An Old Enmity
Myddelton, Richard, The Middle East
Iran and the United States have been at loggerheads for 16 years, regularly accusing one another of terrorism and arrogance. But over the last few weeks, relations between the two have taken a decidedly nasty turn - moving away from a traditional trading of insults, toward more open confrontation.
The United States of America is under attack. On 26 June a truck bomb blew off the front of an American military installation in Al Khobar, Saudi Arabia, killing 19 servicemen and wounding 386. On 18 July, a TWA passenger jet exploded above the New York coastline. And on 26 July a pipe bomb marred that most prestigious of events, the Olympics, leading to a frenzy of speculation over possible terrorist involvement.
The rhetoric from the US establishment concerning terrorism has been prolific. The Clinton administration has been waging a high-profile diplomatic war against groups inimical to American interests world-wide for months, culminating in a G7 summit on 30 July almost entirely devoted to a US-defined terrorism. But these most recent attacks have knocked the stuffing out of US government statements reducing them to a mixture of wounded national pride and gung-ho bravura unparalleled since the Gulf War.
"We have to show them that we are rougher than they are," came the war cry from retired US Army General Norman Schwarzkopf, following the Al Khobar bombing.
Almost every statement made by US politicians since the start of the bombings has had Iran, implicitly or explicitly, as its focus. So far, the evidence is weak, but while Iran may yet be found responsible for these attacks, in many ways its involvement or otherwise is irrelevant.
Ways of linking Iran to the Al Khobar bombing do exist. The size of the explosive device is unusual for a domestic guerrilla attack, and of the two previously unknown organisations that have claimed responsibility, the Movement for Islamic Change and Hizbollah-Hejaz.
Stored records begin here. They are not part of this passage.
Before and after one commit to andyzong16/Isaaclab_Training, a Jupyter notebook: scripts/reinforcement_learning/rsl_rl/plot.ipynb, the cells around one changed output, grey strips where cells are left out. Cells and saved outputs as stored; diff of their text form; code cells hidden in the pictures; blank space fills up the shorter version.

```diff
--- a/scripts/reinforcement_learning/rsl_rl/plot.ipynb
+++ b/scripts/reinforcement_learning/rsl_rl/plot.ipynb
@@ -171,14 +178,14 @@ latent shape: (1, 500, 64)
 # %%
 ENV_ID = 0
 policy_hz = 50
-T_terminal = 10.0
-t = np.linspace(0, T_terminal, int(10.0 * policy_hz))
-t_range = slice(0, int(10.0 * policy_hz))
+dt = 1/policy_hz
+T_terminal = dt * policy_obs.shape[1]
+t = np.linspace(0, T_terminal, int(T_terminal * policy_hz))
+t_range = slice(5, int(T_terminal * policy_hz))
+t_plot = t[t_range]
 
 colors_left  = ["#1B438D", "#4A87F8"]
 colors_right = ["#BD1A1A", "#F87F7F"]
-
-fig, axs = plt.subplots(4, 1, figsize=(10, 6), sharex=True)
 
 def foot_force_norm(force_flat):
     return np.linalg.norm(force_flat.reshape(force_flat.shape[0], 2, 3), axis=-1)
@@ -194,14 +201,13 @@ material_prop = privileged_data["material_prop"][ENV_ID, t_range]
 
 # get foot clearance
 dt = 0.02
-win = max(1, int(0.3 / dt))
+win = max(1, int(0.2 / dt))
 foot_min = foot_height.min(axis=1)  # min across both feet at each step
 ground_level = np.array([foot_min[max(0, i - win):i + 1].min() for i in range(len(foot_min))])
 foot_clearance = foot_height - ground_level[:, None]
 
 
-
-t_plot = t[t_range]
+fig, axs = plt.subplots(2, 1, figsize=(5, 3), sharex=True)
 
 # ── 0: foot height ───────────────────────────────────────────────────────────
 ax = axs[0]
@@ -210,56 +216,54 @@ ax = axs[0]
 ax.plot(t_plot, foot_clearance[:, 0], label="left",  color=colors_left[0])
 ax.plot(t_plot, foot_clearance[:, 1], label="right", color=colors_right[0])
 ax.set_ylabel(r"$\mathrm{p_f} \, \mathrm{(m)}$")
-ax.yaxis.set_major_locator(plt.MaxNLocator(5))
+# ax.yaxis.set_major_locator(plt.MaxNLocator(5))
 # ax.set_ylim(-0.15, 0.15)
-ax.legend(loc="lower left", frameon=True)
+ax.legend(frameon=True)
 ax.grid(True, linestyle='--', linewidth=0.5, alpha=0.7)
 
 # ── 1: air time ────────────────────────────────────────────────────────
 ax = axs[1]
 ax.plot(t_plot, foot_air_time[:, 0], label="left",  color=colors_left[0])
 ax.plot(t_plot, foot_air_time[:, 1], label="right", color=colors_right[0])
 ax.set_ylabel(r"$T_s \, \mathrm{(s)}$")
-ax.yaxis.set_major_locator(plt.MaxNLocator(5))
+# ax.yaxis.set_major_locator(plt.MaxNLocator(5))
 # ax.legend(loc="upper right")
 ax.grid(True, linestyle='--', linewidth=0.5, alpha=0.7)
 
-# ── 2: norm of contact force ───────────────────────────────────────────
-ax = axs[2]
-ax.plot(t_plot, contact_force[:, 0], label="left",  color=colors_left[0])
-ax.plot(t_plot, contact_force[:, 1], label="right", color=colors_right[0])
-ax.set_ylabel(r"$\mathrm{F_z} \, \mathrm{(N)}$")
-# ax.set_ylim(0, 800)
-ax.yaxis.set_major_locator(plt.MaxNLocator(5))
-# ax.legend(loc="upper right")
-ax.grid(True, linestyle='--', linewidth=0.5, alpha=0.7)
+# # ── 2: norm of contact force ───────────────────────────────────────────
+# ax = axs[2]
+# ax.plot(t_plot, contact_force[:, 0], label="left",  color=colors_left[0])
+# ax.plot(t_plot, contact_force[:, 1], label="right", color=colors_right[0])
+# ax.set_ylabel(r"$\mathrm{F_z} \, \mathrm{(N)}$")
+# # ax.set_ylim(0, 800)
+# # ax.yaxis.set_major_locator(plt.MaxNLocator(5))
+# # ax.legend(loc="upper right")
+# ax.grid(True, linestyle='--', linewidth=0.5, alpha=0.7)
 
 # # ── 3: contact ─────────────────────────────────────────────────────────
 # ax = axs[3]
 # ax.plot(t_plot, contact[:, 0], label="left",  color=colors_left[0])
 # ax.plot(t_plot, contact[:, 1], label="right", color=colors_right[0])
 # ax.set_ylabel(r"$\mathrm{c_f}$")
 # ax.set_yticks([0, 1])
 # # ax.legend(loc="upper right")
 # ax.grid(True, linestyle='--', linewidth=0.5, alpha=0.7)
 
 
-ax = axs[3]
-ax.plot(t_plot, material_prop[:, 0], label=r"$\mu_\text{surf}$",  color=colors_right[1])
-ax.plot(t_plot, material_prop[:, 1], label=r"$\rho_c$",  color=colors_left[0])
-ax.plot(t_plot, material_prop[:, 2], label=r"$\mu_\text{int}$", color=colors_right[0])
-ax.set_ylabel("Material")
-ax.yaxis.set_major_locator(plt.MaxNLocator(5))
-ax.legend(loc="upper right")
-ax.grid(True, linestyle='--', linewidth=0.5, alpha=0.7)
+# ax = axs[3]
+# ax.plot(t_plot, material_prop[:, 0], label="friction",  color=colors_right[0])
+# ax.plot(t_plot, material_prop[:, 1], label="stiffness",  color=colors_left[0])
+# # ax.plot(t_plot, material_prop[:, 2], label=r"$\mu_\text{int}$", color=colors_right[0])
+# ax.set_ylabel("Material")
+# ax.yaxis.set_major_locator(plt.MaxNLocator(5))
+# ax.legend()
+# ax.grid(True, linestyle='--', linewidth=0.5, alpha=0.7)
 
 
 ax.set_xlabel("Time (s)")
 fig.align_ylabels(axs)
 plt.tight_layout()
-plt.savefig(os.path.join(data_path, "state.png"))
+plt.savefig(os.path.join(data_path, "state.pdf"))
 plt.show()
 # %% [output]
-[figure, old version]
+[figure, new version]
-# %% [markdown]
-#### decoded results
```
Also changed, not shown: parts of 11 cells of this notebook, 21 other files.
The name Hizbollah if nothing else, can be directly linked to the Iranian-backed movement in Lebanon. The TWA explosion is another example of an unsubstantiated link. The first suggestion that Iran was involved came, according to US intelligence officials quoted by The Times, when an unnamed but. reliable exiled Iranian contacted the American embassy in Rome, saying the plane had been targeted by Iran.
The validity of this information is open to question, but its source is important. Recent Iranian successes in silencing its opponents (which the US regularly uses for intelligence gathering purposes, if not covert operations against the Iranian regime), have irked the US intelligence services, and given the US all the more reason for confronting Tehran, with or without firm proof of its involvement in more recent terrorist attacks.
In March this year, a mortar with a range of 700m was discovered aboard an Iranian ship by Belgian customs authorities. Members of the Iranian National Council of Resistance, based in Europe, say the mortar, and others like it being smuggled into Europe, were destined for use against Council leaders. That is not all.
In May last year, former Iranian Minister Reza Mazlouman was assassinated in Paris. A case is also underway in Germany in which one Iranian and three Lebanese are accused of the 1992 execution of three leaders of the anti-Tehran Kurdish Democratic Party of Iran (KDPI) in Berlin. An arrest warrant has even been issued for the current Iranian Intelligence Minister, Ali Fallahiyan.
On 23 July a journalist was sentenced to death in Tehran over an alleged plot to assassinate Iranian President Rafsanjani in 1994, and on the same day, three Iranians were executed for spying for Israel during the Iran-Iraq war.
The time-span between these events is long but they have been highlighted at a time when America is under threat, and needs to respond quickly if it is to appear in control. A link, any link, between Iran and attacks against US targets, or US-supported targets, is enough for the American intelligence and military machine to start salivating. …